Patience, Rhetoric, and Common Realities
July 2009 email newsletter, Vol. 2, #005

The night fell like freedom on the oppression of the day’s heat. After spending much of the day shooting photographs at an Independence Day celebration in tiny Ben Wheeler, Texas, I got home and finished reading a novel, Gregory Maguire’s “Son of a Witch,” that is the sequel to his “Wicked,” the real story of the Wicked Witch of the West. If we believe Maguire, she was misunderstood and misrepresented in “The Wizard of Oz.”

“Son of a Witch” tells the story of Liir, who might be her son and who is trying to find himself and to do something good in that strange land.

The novel’s coda is a quote that Maguire credits to Thomas Jefferson from 1798: “A little patience, and we shall see the reign of witches pass over, their spells dissolve, and the people, recovering their true spirit, restore their government to its true principles.”

It is such an appropriate quotation for the hope of this July 4 as we look toward the end of the zero years (2000-2009) and toward, perhaps, the emergence of a new era. Give me that romantic notion. As I took the truth of Jefferson’s words, the real witches were those people who, one after another, ruled Oz for their own ends or who blindly followed orders.

I share another quote that grabbed me recently, this one from a newspaper column by Eugene Robinson: “But what about those who might not understand that it’s all just political theater . . . whether all the blast-furnace rhetoric coming from the right is giving validation and encouragement to some confused, angry man or woman with a rifle or a truck full of fertilizer – the next ‘lone wolf,’ preparing to howl.”

I try to decide if we live furled in the Jimi Hendrix version of “The Star-Spangled Banner,” and have done so since well before 2001, flowing into “Purple Haze,” or if we live in Ray Charles’ version of “America the Beautiful.”

I try to keep in mind that it is fear, not hatred, that drives so many people and that patience, meaningful education, and experience can overcome fear. I abhor the egotistical fringe that fuels its own flame by fanning that fear.

Sometimes I would like to be the eccentric guy in one of those mediocre horror movies who tells everybody the truth but nobody believes him until it’s almost too late. Sorta a post-civilization, New rAge catcher in the rye, I suppose.

What would I say?

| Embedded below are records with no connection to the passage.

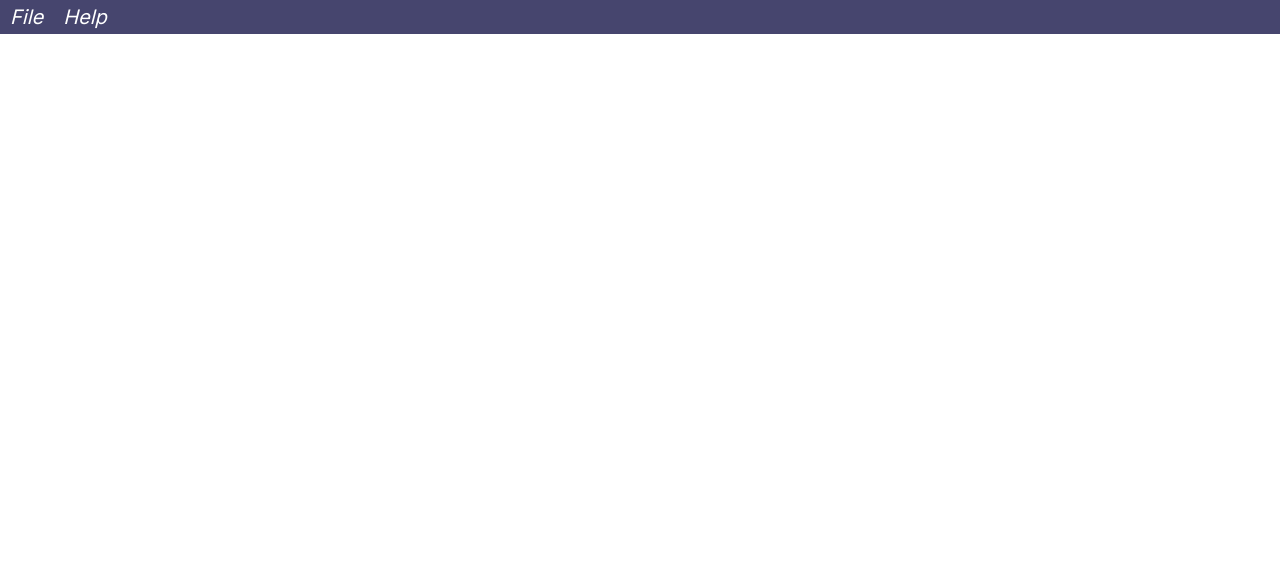
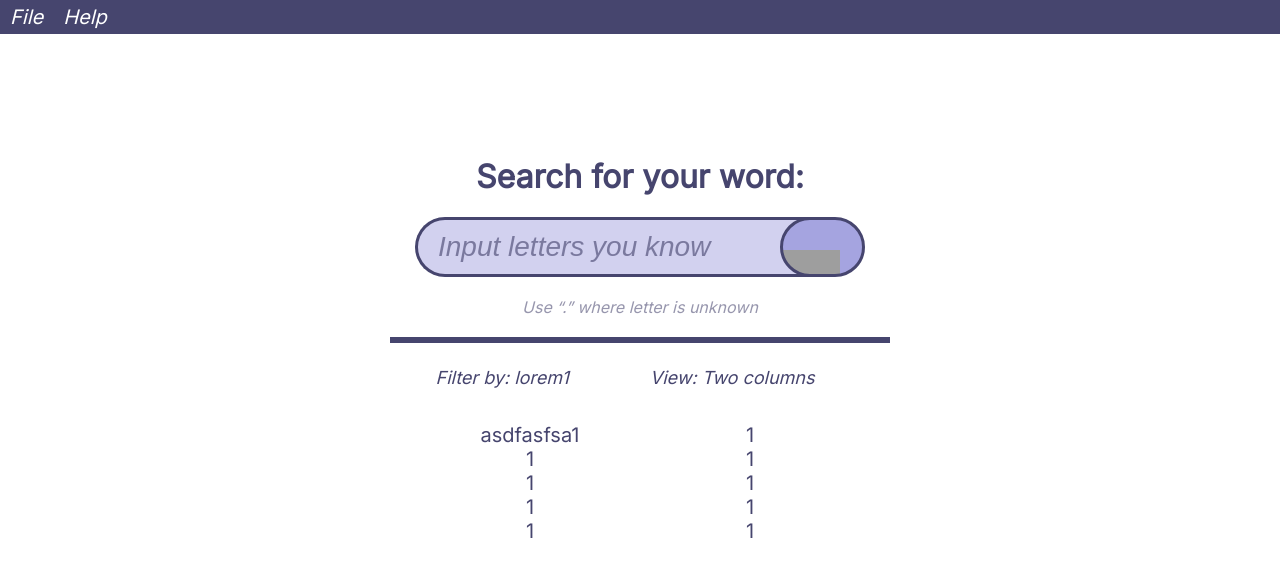
Before and after one commit to OnufreiArtem/silver-pancake, a React (Create React App) app: page / in a window 1280 px wide. Shown: the top 576 px of the page. Built offline with nearby package versions, Linux system fonts and the light colour scheme; grey boxes are pictures that could not be loaded.

Commit message:
Made some changes in content, added script to fix commit emails to .gitignore

```diff
--- a/src/App.js
+++ b/src/App.js
@@ -3,6 +3,7 @@ import React from 'react';
 import MenuBar from './components/MenuBar/MenuBar';
 import About from './components/About/About';
 import HowToUse from './components/HowToUse/HowToUse';
+import MainContent from './components/MainContent/MainContent';
 
 const colorScheme = {
   primaryColor: "#46456E",
@@ -56,7 +57,7 @@ function App() {
               icon: "",
               title: "Dark Theme",
               colorScheme: theme,
-              onClick: () => { setTheme(darkColorScheme)}
+              onClick: () => { setTheme(darkColorScheme) }
             },
           ]
         },
@@ -79,6 +80,7 @@ function App() {
           ]
         }
       ]} colorScheme={theme} />
+      <MainContent colorScheme={theme} />
       {
         showAbout && <About onClose={(state) => setShowAbout(state)} colorScheme={theme} />
       }
--- /dev/null
+++ b/src/components/MainContent/Dropdown/Dropdown.jsx
@@ -0,0 +1,95 @@
+import { nanoid } from "nanoid";
+import React from "react";
+import styled from "styled-components";
+
+const DropdownLayout = styled.span`
+    display: flex;
+    justify-content: center;
+    align-items: center;
+    transition: .3s all;
+    font-style: italic;
+    font-size: 18px;
+    color: ${props => props.color};
+
+    &:hover {
+        background-color: #00000080;
+    }
+`
+
+const DropdownItemContainter = styled.div`
+    position: absolute;
+    display: flex;
+    justify-content: center;
+    align-items: start;
+    flex-direction: column;
+    background-color: #ccc;
+
+    top: ${props => props.top}px;
+    left: ${props => props.left}px;
+`
+
+//    min-width: ${props => props.width};
+// max-width: ${props => props.width};
+
+const DropdownItem = styled.span`
+    display: block;
+    padding: 10px;
+    text-align: left;
+    width: ${props => props.width}px;
+    font-style: italic;
+    color: ${props => props.color};
+    font-size: 18px;
+
+    &:hover {
+        background-color: yellow;
+    }
+`
+
+const Icon = styled.div`
+    background-image: ${props => props.source};
+    width: 30px;
+    height: 30px;
+    background-repeat: no-repeat;
+`
+
+const Dropdown = ({ title, colorScheme, selected, onSelected, items }) => {
+    const [showItems, setShowItems] = React.useState(false);
+    const dropdownRef = React.useRef();
+    const [containterPos, setContainerPos] = React.useState({ x: 0, y: 0, w: 0 })
+
+    const detectContainerPosition = (ref) => {
+        const pos = { y: ref.current.offsetTop + ref.current.offsetHeight, x: ref.current.offsetLeft, w: ref.current.offsetWidth }
+        console.log(pos);
+        console.log(ref);
+        setContainerPos(pos);
+    }
+
+    const onDropdownClick = () => {
+        detectContainerPosition(dropdownRef);
+        setShowItems(!showItems);
+    }
+
+    const onDropdownItemClick = (index) => {
+        setShowItems(false);
+        items[index].onClick();
+        onSelected(index);
+    }
+
+    return (
+        <div>
+            <DropdownLayout color={colorScheme.primaryColor} ref={dropdownRef} onClick={_ => onDropdownClick()}>
+                {title + " " + items[selected].title}
+                <Icon source={""} />
+            </DropdownLayout>
+            {
+                showItems && <DropdownItemContainter top={containterPos.y} left={containterPos.x}>
+                    {
+                        items.map((it, index) => <DropdownItem color={colorScheme.primaryColor} width={containterPos.w}  key={nanoid()} onClick={_ => onDropdownItemClick(index)}>{it.title}</DropdownItem>)
+                    }
+                </DropdownItemContainter>
+            }
+        </div>
+    )
+}
+
+export default Dropdown;
--- /dev/null
+++ b/src/components/MainContent/MainContent.jsx
@@ -0,0 +1,133 @@
+import React from 'react';
+import styled from 'styled-components';
+import Dropdown from './Dropdown/Dropdown';
+import TableView from './TableView/TableView';
+
+const MainWrapper = styled.div`
+    display:flex;
+    justify-content: center;
+    height: 80vh;
+    width: 100%;
+`
+
+const ContentLayout = styled.div`
+    margin: auto 200px;
+    width: 500px;
+
+`
+const SearchLayout = styled.div`
+`
+
+const Title = styled.h1`
+    color: ${props => props.color}
+`
+
+const SearchBar = styled.div`
+    display: flex;
+    justify-content: space-between;
+    align-items: center;
+    border-radius: 999px;
+`
+
+const Icon = styled.span`
+    background-image: url(${props => props.source})
+`
+
+const SearchInput = styled.input`
+    position: relative;
+    left: 25px;
+    border-right: none;
+    border:none;
+    width: 100%;
+    height: 60px;
+    border-radius: 999px 0 0 999px;
+    font-size: 28px;
+    padding: 10px;
+    padding-left: 20px;
+    padding-right: 70px;
+    border: 3px solid ${props => props.color};
+    border-right: none;
+    outline: none;
+    color: ${props => props.color};
+    background-color: ${props => props.bcg}80;
+
+    &::placeholder {
+        color: ${props => props.color}A0;
+        font-style: italic;
+    }
+`
+
+const SearchButton = styled.button`
+    diplay: block;
+    position: relative;
+    border: none;
+    border: 3px solid ${props => props.color};
+    border-radius: 999px;
+    height: 60px;
+    width: 100px;
+    font-size: 28px;
+    padding: 10px;
+    right: 25px;
+    outline: none;
+    transition: .3s all;
+    color: ${props => props.color};
+    background-image: url('https://www.figma.com/file/RXu7kPyXpEEIgM5gwmHZIQ/Guess-word?node-id=124%3A6');
+    background-repeat: no-repeat;
+    background-attachment: fixed;
+    background-position: center;
+    background-color: ${props => props.bcg};
+
+    &:hover {
+        background-color: ${props => props.bcg};
+    }
+`
+
+const Hint = styled.span`
+    display: block;
+    font-style: italic;
+    margin: 20px;
+    color: ${props => props.color}90;
+`
+
+const ResultsContainer = styled.div`
+    border-top: 6px solid ${props => props.color};
+`
+
+const FiltersContainer = styled.div`
+    display: flex;
+    justify-content: space-around;
+    align-items: center;
+    padding: 20px;
+    padding-bottom: 0;
+`
+
+
+const MainContent = ({ colorScheme }) => {
+    const [selectedFilter, setSelectedFilter] = React.useState(0);
+    const [selectedView, setSelectedView] = React.useState(0);
+    const [columnNumber, setColumnNumber] = React.useState(2);
+
+    return (<MainWrapper>
+        <ContentLayout>
+            <SearchLayout>
+                <Title color={colorScheme.primaryColor}>Search for your word:</Title>
+                <SearchBar>
+                    <SearchInput placeholder="Input letters you know" color={colorScheme.primaryColor} bcg={colorScheme.thirdColor} />
+                    <SearchButton color={colorScheme.primaryColor} bcg={colorScheme.thirdColor}>
+                        <Icon source="https://upload.wikimedia.org/wikipedia/commons/thumb/b/b7/PICOL_icon_Search.svg/1200px-PICOL_icon_Search.svg.png" />
+                    </SearchButton>
+                </SearchBar>
+                <Hint color={colorScheme.primaryColor}>Use “.” where letter is unknown</Hint>
+            </SearchLayout>
+            <ResultsContainer color={colorScheme.primaryColor}>
+                <FiltersContainer>
+                    <Dropdown title="Filter by: " colorScheme={colorScheme} onSelected={(index) => setSelectedFilter(index)} selected={selectedFilter} items={[{ title: "lorem1", onClick: () => { } }, { title: "lorem2", onClick: () => { } }]} />
+                    <Dropdown title="View: "  colorScheme={colorScheme} onSelected={(index) => setSelectedView(index)} selected={selectedView} items={[{ title: "Two columns", onClick: () => setColumnNumber(2) }, { title: "Three columns", onClick: () => setColumnNumber(3) }]} />
+                </FiltersContainer>
+                <TableView colorScheme={colorScheme} columns={columnNumber} maxInColumn={5} data={['asdfasfsa1', '1', '1', '1', '1', '1', '1', '1', '1', '1', '1', '1', '1', '1', '1', '1',]} />
+            </ResultsContainer>
+        </ContentLayout>
+    </MainWrapper>)
+}
+
+export default MainContent;
--- /dev/null
+++ b/src/components/MainContent/TableView/TableView.jsx
@@ -0,0 +1,56 @@
+import React from 'react';
+import styled from 'styled-components';
+import { nanoid } from 'nanoid';
+
+const TableContainer = styled.div`
+    display: flex;
+    justify-content: center;
+    align-items: center;
+    padding: 30px;
+`
+
+const TableColumn = styled.div`
+    display: flex;
+    justify-content: center;
+    align-items: center;
+    flex-direction: column;
+    width: 100%;
+`
+
+const TableItem = styled.span`
+    display: block;
+    font-size: 20px;
+    color: ${props => props.color};
+`
+
+const TableView = ({ colorScheme, columns, maxInColumn, data }) => {
+
+
+    const subdivide = (list, maxColumns, maxElementsInColumn) => {
+        let arrays = Array(maxColumns).fill([]);
+        for (let i = 0; i < maxColumns; i++) {
+            arrays[i] = (list.slice(i * maxElementsInColumn, i * maxElementsInColumn + maxElementsInColumn));
+            if (arrays[i].length < maxElementsInColumn) {
+                for (let j = 0; j < maxElementsInColumn - arrays.length; j++) {
+                    arrays[i].push('-1');
+                }
+            }
+        }
+        // console.log(arrays)
+        return arrays;
+    }
+
+    const toTableColumn = (list) => <TableColumn key={nanoid()}> {list.map(it => toTableItem(it))}</TableColumn>
+
+    const toTableItem = (text) => <TableItem key={nanoid()} color={text === "-1" ? 'transparent' : colorScheme.primaryColor}>{text}</TableItem>;
+
+    return (
+        <TableContainer columns={columns}>
+            {
+                subdivide(data, columns, maxInColumn).map(dataInCol => toTableColumn(dataInCol))
+            }
+        </TableContainer>
+    )
+}
+
+export default TableView;
```
Also changed, not shown: 1 other file (tests, documents, lock files or other folders).
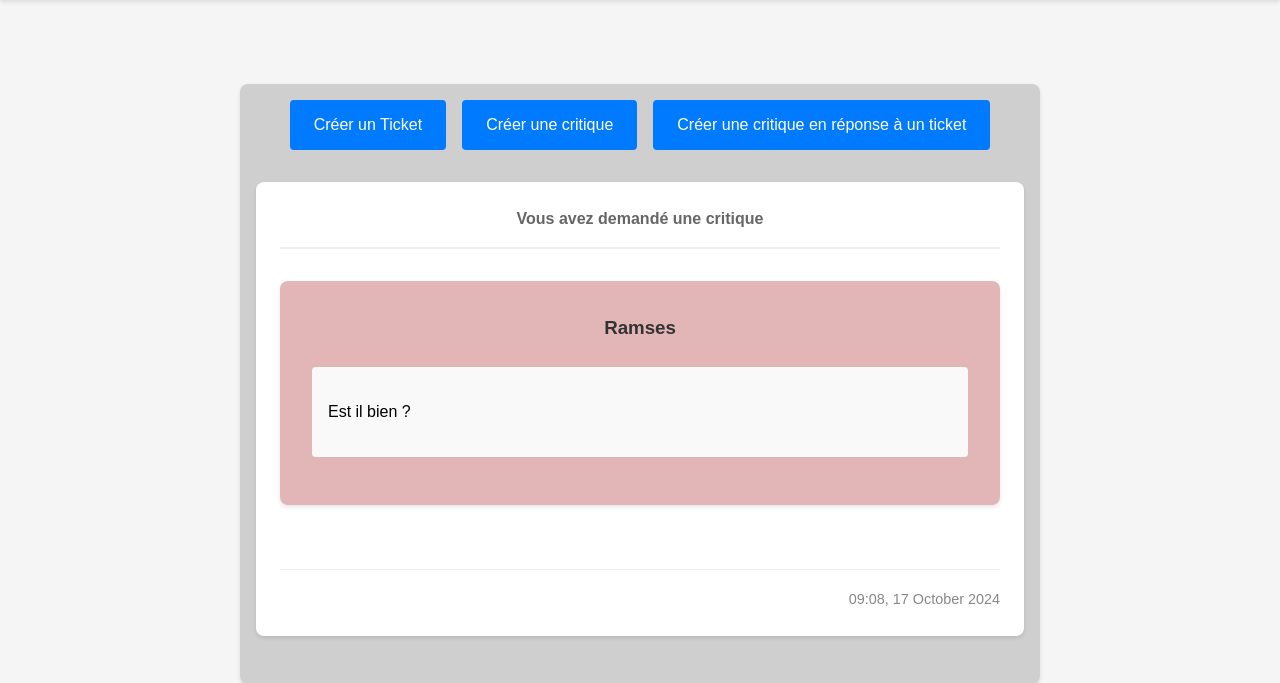
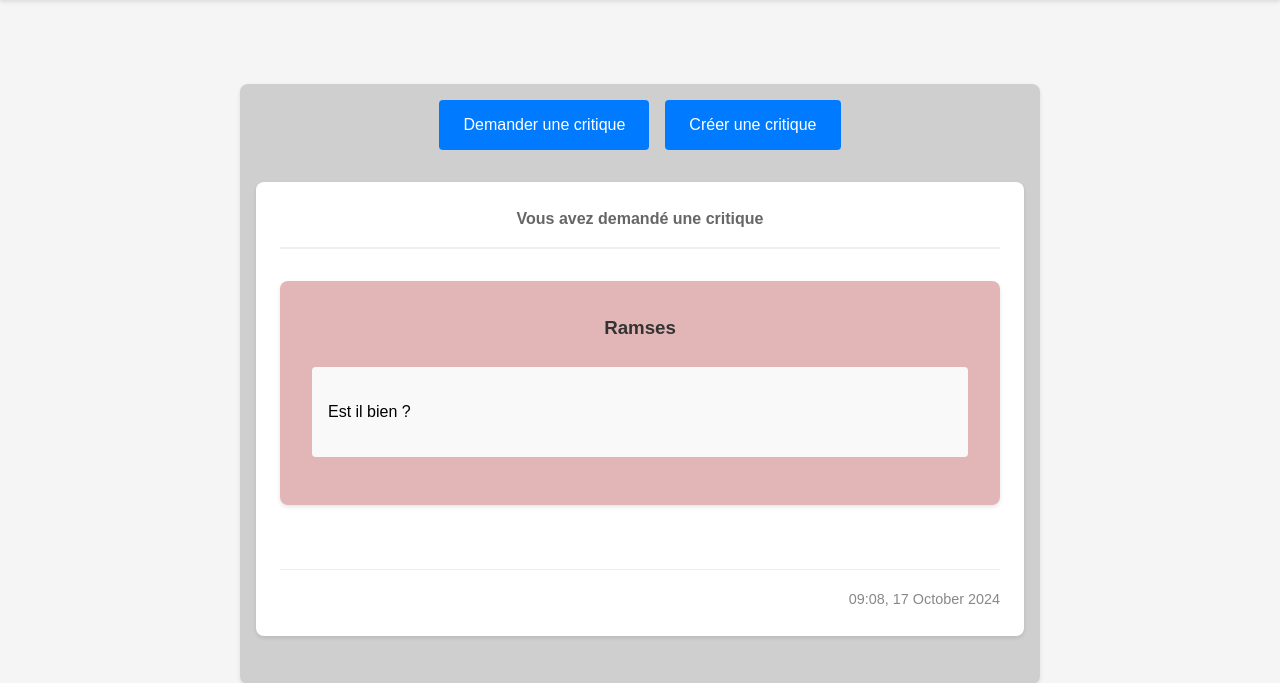
Before and after one commit to Boras72/DA-Python-Code-P9-OC, a Django app: page /feed/ in a window 1280 px wide. Shown: the part 83-766 px from the top of the page. Run offline with Django 5.2, Linux system fonts and the light colour scheme; a user stored in the database is signed in; data comes from the database, SQL or seed files in the repository; both versions use the stored data as it was after the commit.

Commit message:
Suppression du 2e bouton de critique

```diff
--- a/func/models.py
+++ b/func/models.py
@@ -3,6 +3,7 @@ from django.conf import settings
 from django.db import models
 from django.core.exceptions import ValidationError
 from django.utils import timezone
+
 
 class Ticket(models.Model):
     title = models.CharField(max_length=128, verbose_name='Title')
@@ -24,11 +25,15 @@ class Ticket(models.Model):
         return f"{self.title} - by {self.user.username}"
 
     def can_be_reviewed_by(self, user):
+        """Vérifie si un utilisateur peut créer une critique pour ce ticket"""
         if not user or user.is_anonymous:
             return False
         if user == self.user:
             return False
+        # Vérifie si l'utilisateur a déjà créé une critique pour ce ticket
         return not Review.objects.filter(ticket=self, user=user).exists()
+
+
 
 class Review(models.Model):
     ticket = models.ForeignKey(
@@ -52,7 +57,7 @@ class Review(models.Model):
 
     class Meta:
         ordering = ['-time_created']
-        unique_together = ['ticket', 'user']
+        unique_together = ['ticket', 'user']  # Empêche les critiques multiples
         verbose_name = 'Review'
         verbose_name_plural = 'Reviews'
 
@@ -70,6 +75,8 @@ class Review(models.Model):
     @property
     def rating_as_stars(self):
         return '★' * self.rating + '☆' * (5 - self.rating)
+
+
 
 class UserFollows(models.Model):
     user = models.ForeignKey(
--- a/func/views.py
+++ b/func/views.py
@@ -7,9 +7,10 @@ from itertools import chain
 from .forms import TicketForm, ReviewForm, UserSearchForm, UserFollowsForm
 from .models import Ticket, Review, UserFollows
 from django.contrib.auth import get_user_model
-from django.db import transaction
+from django.db import transaction, IntegrityError
 
 User = get_user_model()
+
 
 @login_required(login_url='login')
 def feed(request):
@@ -50,6 +51,7 @@ def feed(request):
     }
     return render(request, 'func/feed.html', context)
 
+
 @login_required(login_url='login')
 def create_standalone_review(request):
     if request.method == 'POST':
@@ -63,6 +65,7 @@ def create_standalone_review(request):
         form = ReviewForm()
     return render(request, 'func/create_standalone_review.html', {'form': form})
 
+
 @login_required(login_url='login')
 def ticket_create(request):
     if request.method == 'POST':
@@ -75,6 +78,7 @@ def ticket_create(request):
     else:
         form = TicketForm()
     return render(request, 'func/ticket_create.html', {'form': form})
+
 
 @login_required(login_url='login')
 def ticket_edit(request, ticket_id):
@@ -90,6 +94,7 @@ def ticket_edit(request, ticket_id):
         form = TicketForm(instance=ticket)
     return render(request, 'func/ticket_edit.html', {'form': form})
 
+
 @login_required(login_url='login')
 def ticket_delete(request, ticket_id):
     ticket = get_object_or_404(Ticket, id=ticket_id)
@@ -100,10 +105,16 @@ def ticket_delete(request, ticket_id):
         return redirect('feed')
     return render(request, 'func/ticket_delete.html', {'ticket': ticket})
 
+
+
+
 @login_required(login_url='login')
 def create_review(request, ticket_id):
     ticket = get_object_or_404(Ticket, id=ticket_id)
-    if not ticket.can_be_reviewed_by(request.user):
+
+    # Vérifier si l'utilisateur a déjà créé une critique pour ce ticket
+    if Review.objects.filter(ticket=ticket, user=request.user).exists():
+        messages.error(request, "Vous avez déjà créé une critique pour ce ticket.")
         return redirect('feed')
 
     if request.method == 'POST':
@@ -112,11 +123,19 @@ def create_review(request, ticket_id):
             review = form.save(commit=False)
             review.ticket = ticket
             review.user = request.user
-            review.save()
-            return redirect('feed')
+            try:
+                review.save()
+                messages.success(request, "Votre critique a été créée avec succès.")
+                return redirect('feed')
+            except IntegrityError:
+                messages.error(request, "Vous avez déjà créé une critique pour ce ticket.")
+                return redirect('feed')
     else:
         form = ReviewForm()
     return render(request, 'func/create_review.html', {'form': form, 'ticket': ticket})
+
+
+
 
 @login_required(login_url='login')
 def create_ticket_review(request):
@@ -199,6 +218,8 @@ def posts(request):
 
     return render(request, 'func/posts.html', {'posts': posts})
 
+
+
 @login_required(login_url='login')
 def subscriptions(request):
     form = UserSearchForm(request.POST or None)
@@ -211,6 +232,9 @@ def subscriptions(request):
             ~Q(id=request.user.id)
         )
 
+        if not search_results:
+            messages.error(request, f"Aucun utilisateur trouvé avec le nom '{search_query}'")
+
     following = UserFollows.objects.filter(user=request.user)
     followers = UserFollows.objects.filter(followed_user=request.user)
 
@@ -222,6 +246,9 @@ def subscriptions(request):
     }
 
     return render(request, 'func/subscriptions.html', context)
+
+
+
 
 @login_required(login_url='login')
 def follow_user(request, user_id):
@@ -236,6 +263,9 @@ def follow_user(request, user_id):
 
     return redirect('subscriptions')
 
+
+
+
 @login_required(login_url='login')
 def unfollow_user(request, user_id):
     user_to_unfollow = get_object_or_404(User, id=user_id)
--- a/templates/func/feed.html
+++ b/templates/func/feed.html
@@ -5,9 +5,8 @@
 {% block content %}
 <div class="review-container">
     <div class="action-buttons">
-        <a href="{% url 'ticket_create' %}" class="action-button">Créer un Ticket</a>
-        <a href="{% url 'create_standalone_review' %}" class="action-button">Créer une critique</a>
-        <a href="{% url 'create_ticket_review' %}" class="action-button">Créer une critique en réponse à un ticket</a>
+        <a href="{% url 'ticket_create' %}" class="action-button">Demander une critique</a>
+        <a href="{% url 'create_ticket_review' %}" class="action-button">Créer une critique</a>
     </div>
 
     <div class="feed-posts">
@@ -37,6 +36,11 @@
                             {% if post.image %}
                                 <div class="image-section">
                                     <img src="{{ post.image.url }}" alt="{{ post.title }}" class="post-image">
+                                </div>
+                            {% endif %}
+                            {% if post.can_review %}
+                                <div class="ticket-actions">
+                                    <a href="{% url 'create_review' post.id %}" class="review-button">Créer une critique</a>
                                 </div>
                             {% endif %}
                         </div>
@@ -96,6 +100,41 @@
         margin-bottom: 2rem;
     }
 
+    .action-button {
+        display: inline-block;
+        padding: 0.75rem 1.5rem;
+        background-color: #007bff;
+        color: white;
+        text-decoration: none;
+        border-radius: 4px;
+        transition: background-color 0.2s;
+    }
+
+    .action-button:hover {
+        background-color: #0056b3;
+    }
+
+    .ticket-actions {
+        display: flex;
+        justify-content: flex-end;
+        margin-top: 1rem;
+    }
+
+    .review-button {
+        display: inline-block;
+        padding: 0.5rem 1rem;
+        background-color: #28a745;
+        color: white;
+        text-decoration: none;
+        border-radius: 4px;
+        transition: background-color 0.2s;
+    }
+
+    .review-button:hover {
+        background-color: #218838;
+    }
+
+    /* Le reste du style reste inchangé */
     .post-frame {
         background: white;
         border-radius: 8px;
@@ -170,7 +209,7 @@
     }
 
     .post-image, .ticket-image {
-        max-width: 300px;  /* Réduit la largeur maximale des images */
+        max-width: 300px;
         height: auto;
         border-radius: 4px;
     }
```
Also changed, not shown: templates/func/ticket_create.html (+36 -7 lines), Titus.png (deleted), db.sqlite3, templates/func/subscriptions.html (line endings or trailing spaces).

I would remind, perhaps, that scientists recently discovered that 35,000 years ago during the Ice Age someone or some group sat in a cave in what is now southern Germany with a carved ivory figurine of a woman and played music on an 8.6-inch-long flute made from a hollow bird bone with five finger holes and a notched end. That information, from an archeological study, fascinates me for some reason.

In June, I planted some pale green vines that I hope will flourish, and will eventually share crimson passion flowers with me. It is an act of patience, a single opening of a door for the passing of all sorts of witches’ spells. It is an act to summon beauty, and I hope the beauty is worth the trouble that some tell me is a part of the vine’s selfishness, its habit of, like the world’s ordinary people, coming back again and again. That habit is a strength, however selfish it might be.

Today, I see tiny, inch-long red flowers beginning to bloom from another plant. These are the first flowers to bloom from something I put in the ground last fall. They do not listen to political theater. They will grow stronger. There will be more of them.